Is this not precisely what would happen if a racing outfit got the keys to the product-planning department?
And now there is this – the 720S Track Pack. It’s a package McLaren has already applied to the 570S, both in coupé and Spider form, and with one in 10 orders specifying it as an option for those models, there is clearly an appetite for something a little bit raw, if not in substance then in style.
What's it like?
The motorsport expertise that allows McLaren to pull off cars such as the Senna is shot through all the marque’s products, so compared with the competition the 720S already feels considerably track-optimised.
The scuttle is sensationally low, and the Monocage II carbon tub that partly facilitates this design gives the chassis massive torsional rigidity. The brake pedal is also offset to encourage the driver to use his or her left foot, and to that end there’s relatively little servo assistance. Wonderful. There is no switchgear on the steering wheel, either – none at all – and for this tester the driving position is beyond reasonable criticism.
With a dry weight of 1283kg, the 720S is also light for something not only carrying a 4.0-litre twin-turbocharged V8 in its belly but with a footprint close to that of a 5 Series. The Track Pack takes another 24kg out of the equation with the generous use of carbonfibre and a set of ‘super-lightweight’ forged alloys shod in Pirelli P Zero Corsa tyres. In fact, it must save more weight than that, because a titanium harness bar (redundant in the case of our test car) has found its way into the cabin. Golly it looks good, but poor surfaces elicit the irritating squish of metal on leather in our 1800-mile test example.
A development engineer would identify the dynamic consequences of those changes but, on the road, with its many variables, I can’t pretend to have noticed any meaningful difference. The 720S remains wickedly slick on the move.

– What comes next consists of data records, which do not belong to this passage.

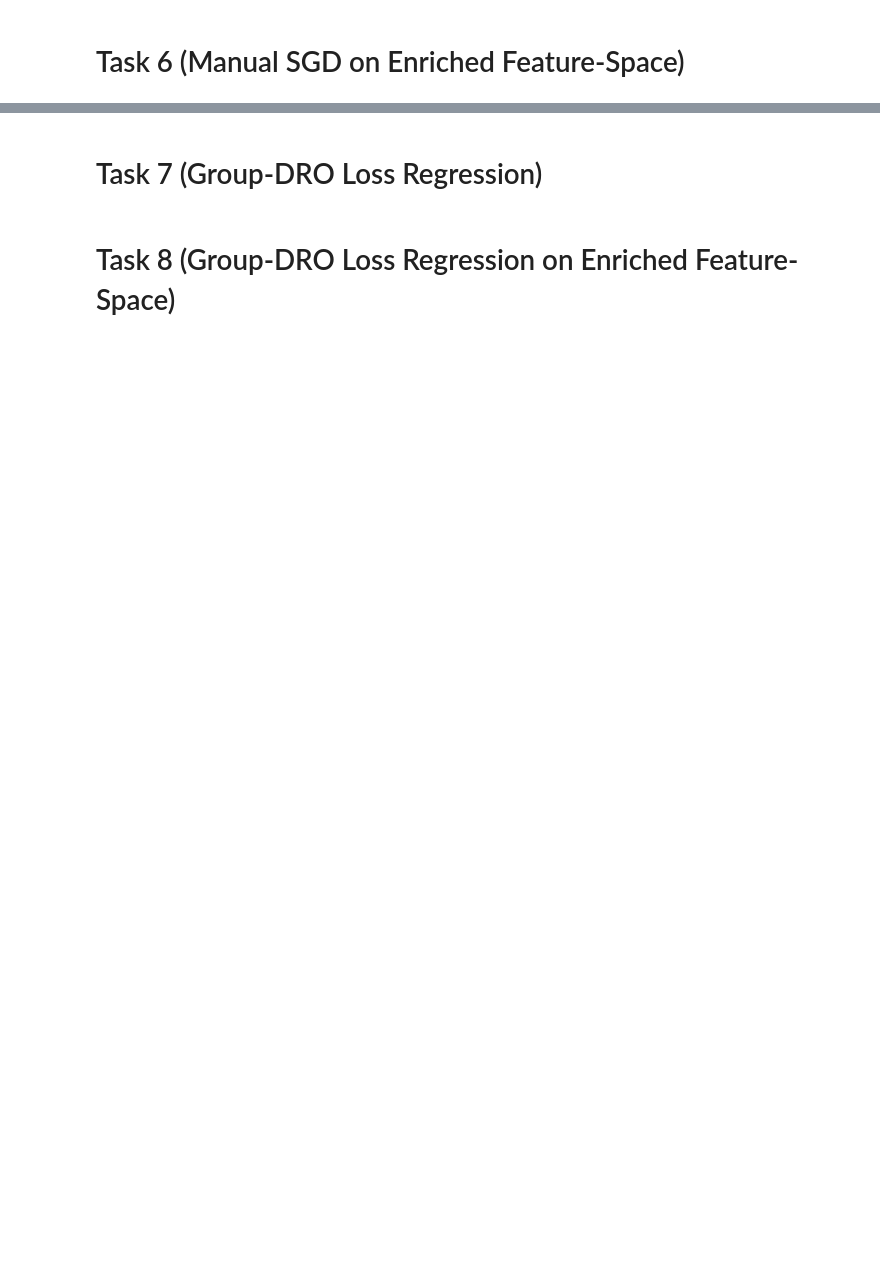
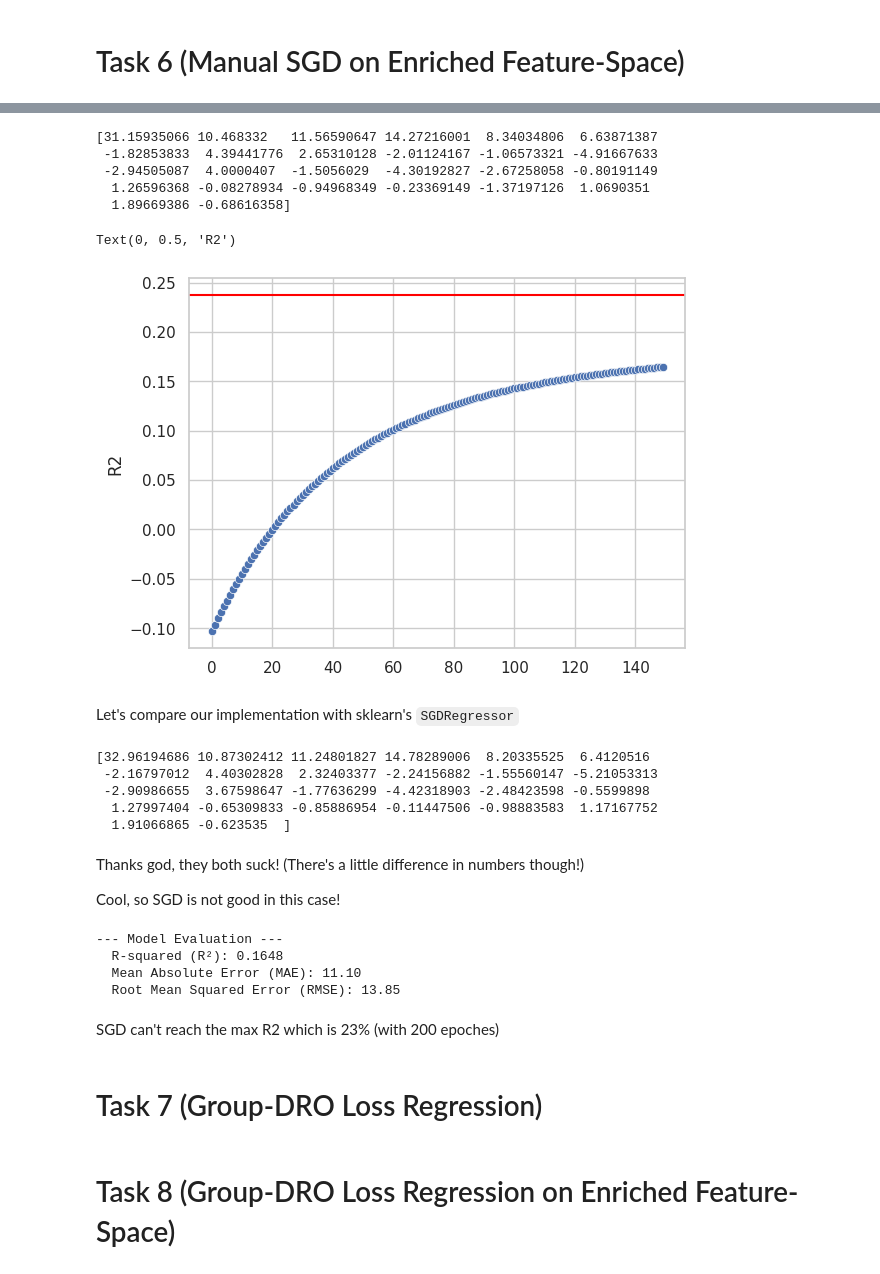
Before and after one commit to akp2003/Machine_Learning_Exercises, a Jupyter notebook: Adv_AI/P1/Project1.ipynb, the cells around one changed output, grey strips where cells are left out. Cells and saved outputs as stored; diff of their text form; code cells hidden in the pictures; blank space fills up the shorter version.

```diff
--- a/Adv_AI/P1/Project1.ipynb
+++ b/Adv_AI/P1/Project1.ipynb
@@ -733,2 +826,6 @@ Enriching the features makes these models better **if we use the same metrics**
 # %% [markdown]
 # Task 6 (Manual SGD on Enriched Feature-Space)
+# %%
+prep4 = preprocessors['inter']
+X_task4 = pd.DataFrame(prep4.fit_transform(X), columns = prep4.get_feature_names_out())
+X_task4
@@ -734,0 +846,5 @@ Enriching the features makes these models better **if we use the same metrics**
+# %%
+model_task4 = LinearRegression(fit_intercept = False).fit(X_task4,y)
+print(model_task4.coef_)
+y_pred_task4 = model_task4.predict(X_task4)
+basic_eval(y,y_pred_task4)
@@ -734,0 +863,7 @@ Enriching the features makes these models better **if we use the same metrics**
+# %%
+x = MatS('x',X_task4.shape[1])
+Y = Matrix([symbols("y")])
+w = MatS('w',X_task4.shape[1])
+
+loss = ((w.T*x) - Y)**2
+loss
@@ -735,3 +872,41 @@ Enriching the features makes these models better **if we use the same metrics**
+# %%
+sgd5_coef, sgd5_hist = SGD(X_task4,y,loss,200,eta = 0.00004, history = True)
+print(sgd5_coef)
+sns.scatterplot([r2_score(y,np.matmul(w.reshape(1,len(w)),  X_task4.to_numpy().T).T) for _,w in sgd5_hist.items()][50:])
+plt.axhline(r2_score(y,y_pred_task4), color = 'red')
+plt.ylabel("R2")
+# %% [output]
+[31.15935066 10.468332   11.56590647 14.27216001  8.34034806  6.63871387
+ -1.82853833  4.39441776  2.65310128 -2.01124167 -1.06573321 -4.91667633
+ -2.94505087  4.0000407  -1.5056029  -4.30192827 -2.67258058 -0.80191149
+  1.26596368 -0.08278934 -0.94968349 -0.23369149 -1.37197126  1.0690351
+  1.89669386 -0.68616358]
+Text(0, 0.5, 'R2')
+[figure, added]
+# %% [markdown]
+Let's compare our implementation with sklearn's `SGDRegressor`
+# %%
+print(SGDRegressor(penalty=None, fit_intercept=False, shuffle = False,
+             max_iter=500, learning_rate='constant', eta0 = 0.00004, tol = None, verbose = 0).fit(X_task4,y).coef_)
+# %% [output]
+[32.96194686 10.87302412 11.24801827 14.78289006  8.20335525  6.4120516
+ -2.16797012  4.40302828  2.32403377 -2.24156882 -1.55560147 -5.21053313
+ -2.90986655  3.67598647 -1.77636299 -4.42318903 -2.48423598 -0.5599898
+  1.27997404 -0.65309833 -0.85886954 -0.11447506 -0.98883583  1.17167752
+  1.91066865 -0.623535  ]
+# %% [markdown]
+Thanks god, they both suck! (There's a little difference in numbers though!)
+
+Cool, so SGD is not good in this case!
+# %%
+basic_eval(y,np.matmul(sgd5_coef.reshape(1,len(w)), X_task4.to_numpy().T).T)
+# %% [output]
+--- Model Evaluation ---
+  R-squared (R²): 0.1648
+  Mean Absolute Error (MAE): 11.10
+  Root Mean Squared Error (RMSE): 13.85
+# %% [markdown]
+SGD can't reach the max R2 which is 23% (with 200 epoches)
 # %% [markdown]
 # Task 7 (Group-DRO Loss Regression)
 # %% [markdown]
```
Also changed, not shown: parts of 31 cells of this notebook.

The delicate hydraulic steering is perhaps even more of a pleasure to interact with through the Track Pack’s Alcantara rim, but the star of the show is the Proactive chassis, which with its cross-linked dampers is left unaltered. In any of its three modes, the set-up serves up a hallmark blend of gentle but unbreakable control, unless you’ve found a particularly unloved B-road to splice along. Elsewhere, it is the stuff of magic carpets.
The more easily appreciable elements of the Track Pack are also satisfying. The carbonfibre racing seats, available in two sizes, will cup the buttocks, hips and ribs of both you and your passenger magnificently and are a lasting source of confidence. The sport exhaust also gives the 720S a valuable injection of passion at the top of the rev range, and the flat-finished carbonfibre dotted about the carbon suits the car’s Silicon Valley vibe. There’s plenty of carbon on the exterior, too, and in combination with the McLaren Orange paint you have to say that the 720S has never packed quite such a hard optical punch.